There are also challenges
I have also experienced some low moments doing this job. A common challenge that cuts across for all reporters is their inability to concentrate on one assignment. I have observed that the reporters tend to expand on a given reporting challenge to cover other issues happening in the district. While this can be tricky sometimes, it also highlights an important insight into what reporters consider relevant for their communities. The reporters want to report on stories that they consider critical to the survival of their communities. Therefore, they tend to shift attention towards reporting on what they are passionate about without having to strictly follow a weekly challenge. I tend to give them the latitude and necessary support that will help them cover some of the good stories they generate for themselves. For instance, while focusing on the unavailability of safe drinking water during COVID-19 lockdown as a weekly challenge, the reporters in a given location may be interested to talk about the patriarchal nature of their community and its implications for women and girls. In such a scenario, I guide them to carry on with the reporting of their choice without necessarily discouraging them.

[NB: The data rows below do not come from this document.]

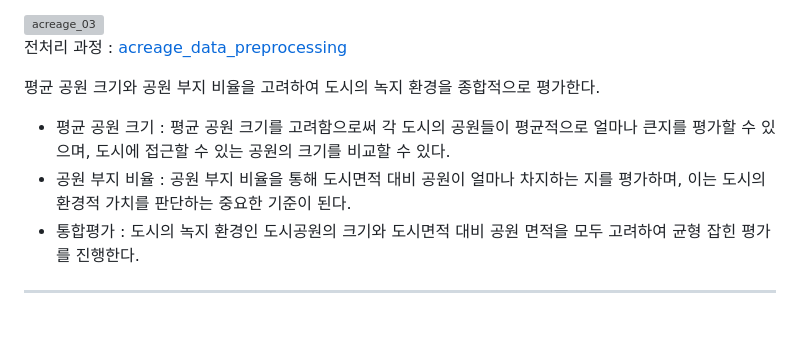
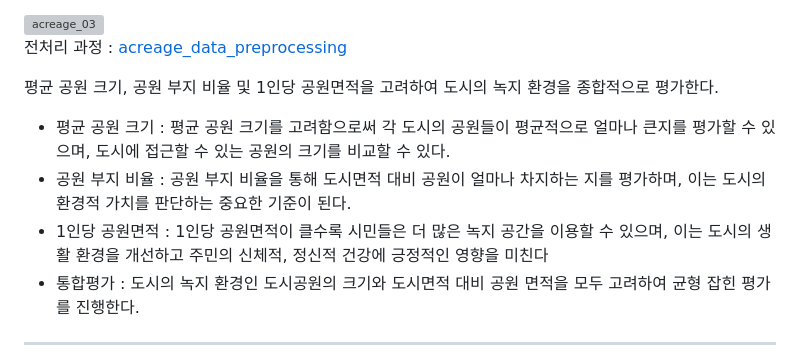
Before and after one commit to Kyeong6/ParkScore, a Markdown page: result/README.md, the part around the change printed below. Drawn GitHub-style; blank space fills up the shorter version; grey boxes are pictures that could not be loaded.

Commit message:
Update result/README.md 06/26

```diff
--- a/result/README.md
+++ b/result/README.md
@@ -35,10 +38,11 @@
 
 전처리 과정 : [acreage_data_preprocessing](https://github.com/Kyeong6/ParkScore/blob/main/data_preprocessing/acreage/parkscore_acrege.ipynb)
 
-평균 공원 크기와 공원 부지 비율을 고려하여 도시의 녹지 환경을 종합적으로 평가한다.
+평균 공원 크기, 공원 부지 비율 및 1인당 공원면적을 고려하여 도시의 녹지 환경을 종합적으로 평가한다.
 
 - 평균 공원 크기 : 평균 공원 크기를 고려함으로써 각 도시의 공원들이 평균적으로 얼마나 큰지를 평가할 수 있으며, 도시에 접근할 수 있는 공원의 크기를 비교할 수 있다.
 - 공원 부지 비율 : 공원 부지 비율을 통해 도시면적 대비 공원이 얼마나 차지하는 지를 평가하며, 이는 도시의 환경적 가치를 판단하는 중요한 기준이 된다.
+- 1인당 공원면적 :  1인당 공원면적이 클수록 시민들은 더 많은 녹지 공간을 이용할 수 있으며, 이는 도시의 생활 환경을 개선하고 주민의 신체적, 정신적 건강에 긍정적인 영향을 미친다
 - 통합평가 : 도시의 녹지 환경인 도시공원의 크기와 도시면적 대비 공원 면적을 모두 고려하여 균형 잡힌 평가를 진행한다. </br><br/>
 
 ---
```
Also changed, not shown: other parts of result/README.md (+3 -0 lines).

Proximity also plays a role in this. As with any human, one naturally gets emotionally attached to the subject matter affecting the livelihood and survival of their community than they would with issues from afar. For the minority groups, for instance, reporting on stories they consider important but society often tends to ignore them, is crucial for raising awareness, equality, and self-dignity. Moreover, reporters always have expectations and there is a need to manage these expectations. If not, the reporters could be distracted and this could severely affect their contributions. This also stems from the fact that reporters have different levels of understanding and my job calls for a thorough appreciation of these different dynamics. A final challenge has been meeting deadlines. It has been incredibly hard getting needed information from the reporters in time. As a consequence, work that usually needs to be done for a particular week, ends up being postponed to the following week in order to get the desired outcome.

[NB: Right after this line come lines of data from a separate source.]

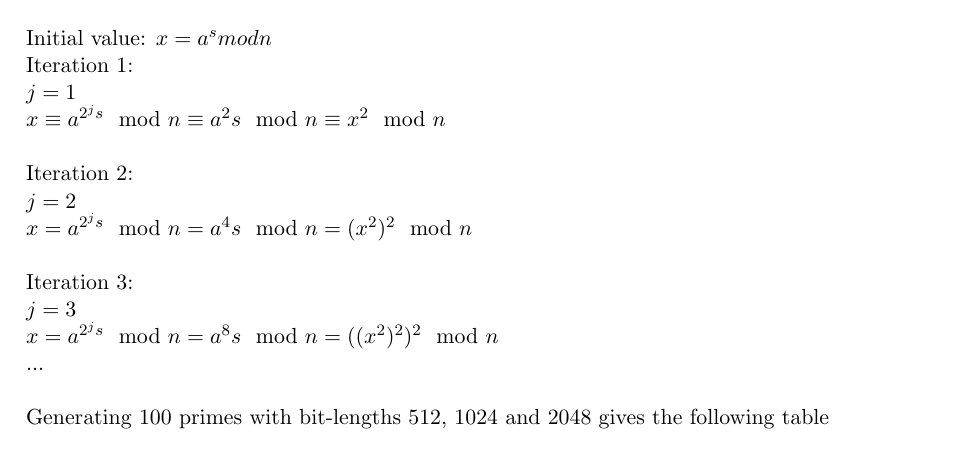
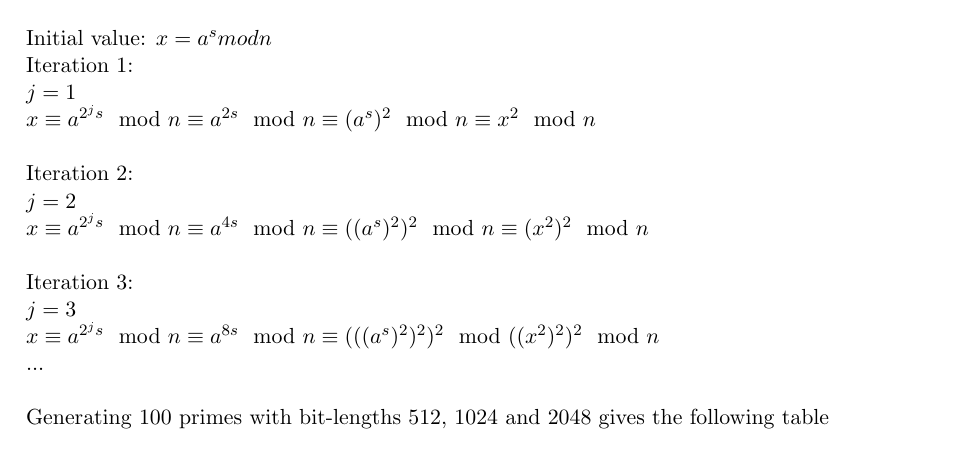
Before and after one commit to williamphan/EDA625, a LaTeX document (Project1/report.tex): part of the page, cut so that both start at the same text. Compiled offline with pdfLaTeX.

Commit message:
Update report.tex

```diff
--- a/Project1/report.tex
+++ b/Project1/report.tex
@@ -22,13 +22,13 @@ Because x is declared outside the for loop, the value that is assigned to x in t
 Initial value: $x = a^s mod n$ \\
 Iteration 1: \\
 $j = 1$ \\
-$x \equiv a^{ 2^j s } \mod n \equiv a^2s \mod n \equiv x^2 \mod n$ \\\\
+$x \equiv a^{ 2^j s } \mod n \equiv a^{ 2s } \mod n \equiv (a^s)^2 \mod n \equiv x^2 \mod n$ \\\\
 Iteration 2: \\
 $j = 2$ \\
-$x = a^{ 2^j s } \mod n = a^4s \mod n = (x^2)^2 \mod n$ \\\\
+$x \equiv a^{ 2^j s } \mod n \equiv a^{ 4s } \mod n \equiv ((a^s)^2)^2 \mod n \equiv (x^2)^2 \mod n$ \\\\
 Iteration 3: \\
 $j = 3$ \\
-$x = a^{ 2^j s } \mod n = a^8s \mod n = ((x^2)^2)^2 \mod n$ \\
+$x \equiv a^{ 2^j s } \mod n \equiv a^{ 8s } \mod n \equiv (((a^s)^2)^2)^2 \mod ((x^2)^2)^2 \mod n$ \\
 ...
 \\\\
 Generating 100 primes with bit-lengths 512, 1024 and 2048 gives the following table \\\\
```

I have learnt a great deal of lessons doing this job. Now I know that changing the lives of marginalised people only begins when their confidence is built. Once confidence is built, they are able to speak for themselves and see value in their contribution towards society. All said and done, I sometimes reflect on these highs and lows, while doing this job, and say to myself what a learning curve this has been and what a difference my work is making in Zimbabwe.